* [WORK INSTRUCTIONS]: Please return every line from the entries that has the string "answers" in it.

**** EXCERPTED DATA

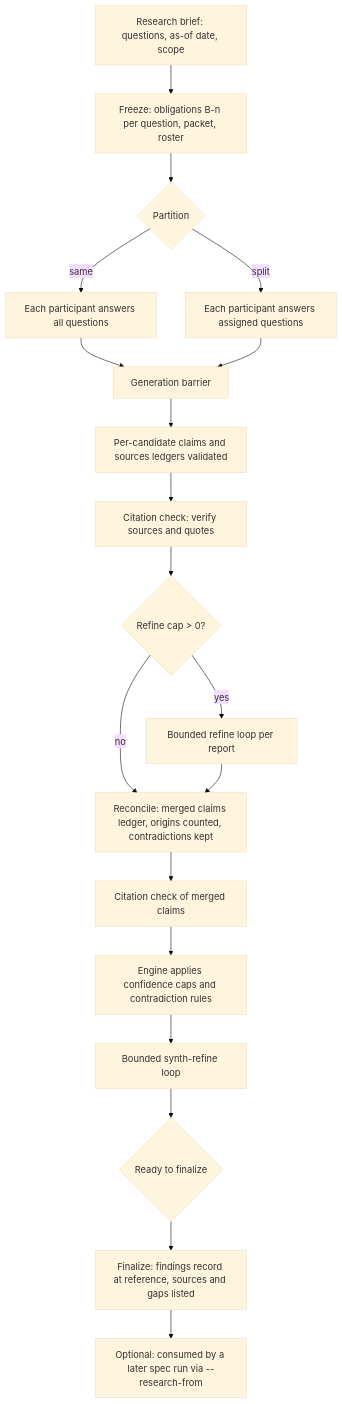
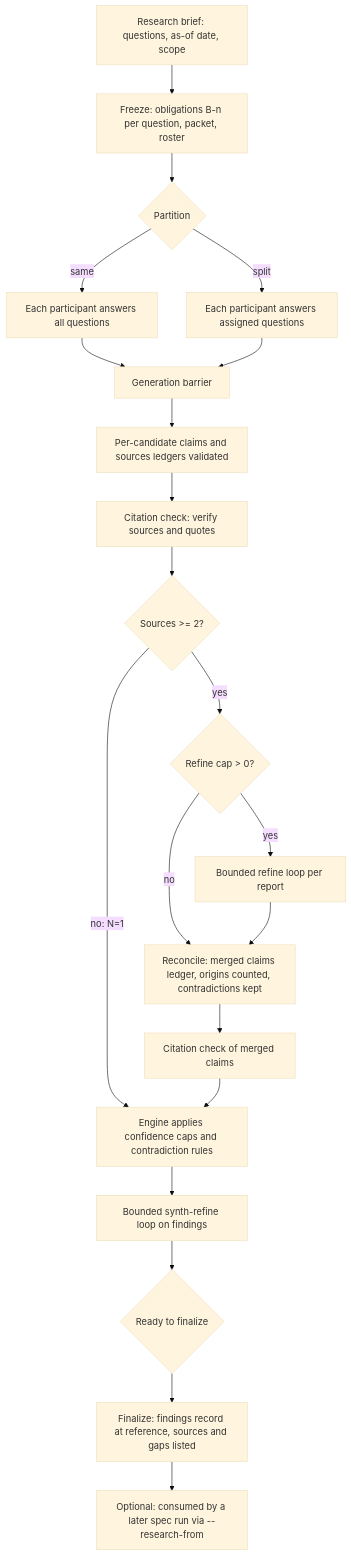
Before and after one commit to fariello/agent-workflows: the third of 4 diagrams in .aw/records/specs/draft/20261024-specflow-03-yfz5u9-spec-research-synthesis.spec.md, drawn with Mermaid (base theme). The commit also changed other lines of this file and 1 other file, not shown here.

````diff
--- a/.aw/records/specs/draft/20261024-specflow-03-yfz5u9-spec-research-synthesis.spec.md
+++ b/.aw/records/specs/draft/20261024-specflow-03-yfz5u9-spec-research-synthesis.spec.md
@@ -1181,21 +1186,23 @@
 ```mermaid
 flowchart TD
     Q[Research brief: questions, as-of date, scope] --> F[Freeze: obligations B-n per question, packet, roster]
     F --> P{Partition}
     P -- same --> G1[Each participant answers all questions]
     P -- split --> G2[Each participant answers assigned questions]
     G1 --> B[Generation barrier]
     G2 --> B
     B --> CL[Per-candidate claims and sources ledgers validated]
     CL --> CC1[Citation check: verify sources and quotes]
-    CC1 --> R{Refine cap > 0?}
+    CC1 --> N{Sources >= 2?}
+    N -- "no: N=1" --> CF
+    N -- "yes" --> R{Refine cap > 0?}
     R -- yes --> RL[Bounded refine loop per report]
     R -- no --> S
     RL --> S[Reconcile: merged claims ledger, origins counted, contradictions kept]
     S --> CC2[Citation check of merged claims]
     CC2 --> CF[Engine applies confidence caps and contradiction rules]
-    CF --> SR[Bounded synth-refine loop]
+    CF --> SR[Bounded synth-refine loop on findings]
     SR --> D{Ready to finalize}
     D --> FIN[Finalize: findings record at reference, sources and gaps listed]
     FIN --> OUT[Optional: consumed by a later spec run via --research-from]
 ```
````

********

* [RESULT OF THIS TASK]:
     P -- same --> G1[Each participant answers all questions]
     P -- split --> G2[Each participant answers assigned questions]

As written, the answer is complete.